The following day, half a million people took to the street’s in our nation’s capital for the #WomensMarch in order to “stand together in solidarity with our partners and children for the protection of our rights, our safety, our health, and our families – recognizing that our vibrant and diverse communities are the strength of our country.”
The largest marches were in Los Angeles (750k), Washington, DC (500k), New York (400k) and Chicago (250k). It is not surprising the biggest crowds were in the three most populous cities and our nation’s capital.
The top ten largest marches* were:
Los Angeles, CA: 750,000
Washington, DC: 500,000
New York, NY: 400,000
Boston, MA: 100,000
Chicago, IL: 250,000
Denver, CO: 100,000
Madison, WI: 100,000
Portland, OR: 100,000
Seattle, WA: 100,000
St. Paul, MN: 90,000
BUT, when we look at the size of the march compared to the city population, rather than the raw numbers by city, things get interesting.
Washington, DC comes out on top, with number of participants equivalent to 75% of their population. [Before we move forward, let’s break that down: Washington, DC has a population of 659,000 people. They had 500,000 marchers. So the percentage of marchers, as compared to the city’s population, was 500,000/659,000 = 75.87%.] But many people traveled from all over the country to participate in the central march.
Second to DC, the clear winner of marchers by city population was Madison, WI with over 40% turnout!!!
When rearranged for turnout ratio, the top marching cities are now as follows:
Washington, DC: 75.87%
Madison, WI: 41.15%
St. Paul, MN: 30.51%
Los Angeles, CA: 19.23%
Portland, OR: 16.42%
Boston, MA: 15.5%
Denver, CO: 15.38%
Seattle, WA: 15.34%
Chicago, IL: 9.26%
New York, NY: 4.76%
Great work Madison, Wisconsin. Way to represent your values.
Check out some of the great social content from the day at #WomensMarchMadison.

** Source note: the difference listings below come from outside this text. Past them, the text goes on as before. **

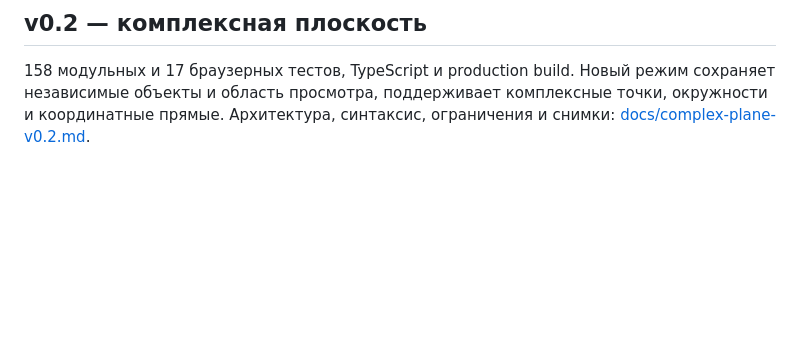
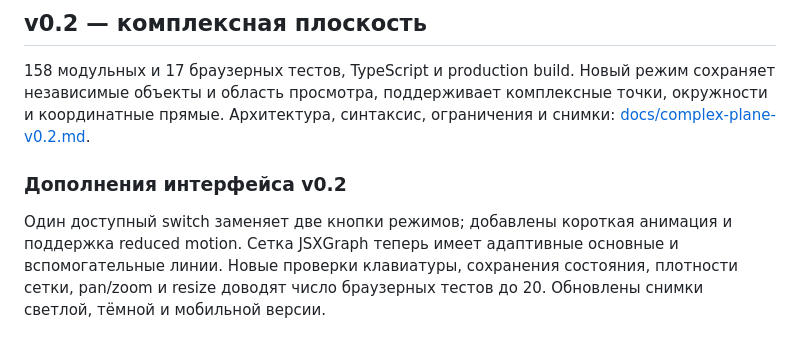
Before and after one commit to annihilatype/MathCollaboratory, a Markdown page: VERIFICATION.md, the part around the change. Rendered like a GitHub page; blank space fills up the shorter version.

```diff
--- a/VERIFICATION.md
+++ b/VERIFICATION.md
@@ -55,3 +55,11 @@ pnpm test:browser
 Новый режим сохраняет независимые объекты и область просмотра, поддерживает
 комплексные точки, окружности и координатные прямые.
 Архитектура, синтаксис, ограничения и снимки: [docs/complex-plane-v0.2.md](docs/complex-plane-v0.2.md).
+
+### Дополнения интерфейса v0.2
+
+Один доступный switch заменяет две кнопки режимов; добавлены короткая анимация
+и поддержка reduced motion. Сетка JSXGraph теперь имеет адаптивные основные
+и вспомогательные линии. Новые проверки клавиатуры, сохранения состояния,
+плотности сетки, pan/zoom и resize доводят число браузерных тестов до 20.
+Обновлены снимки светлой, тёмной и мобильной версии.
```
Also changed, not shown: docs/complex-plane-v0.2.md (+5 -2 lines), docs/screenshots/complex-plane-dark.png, docs/screenshots/complex-plane-light.png, docs/screenshots/complex-plane-mobile.png, 5 other files.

*March sizes sourced from The Hill.
Population size is based on city limits and sourced from the Google Knowledge Graph.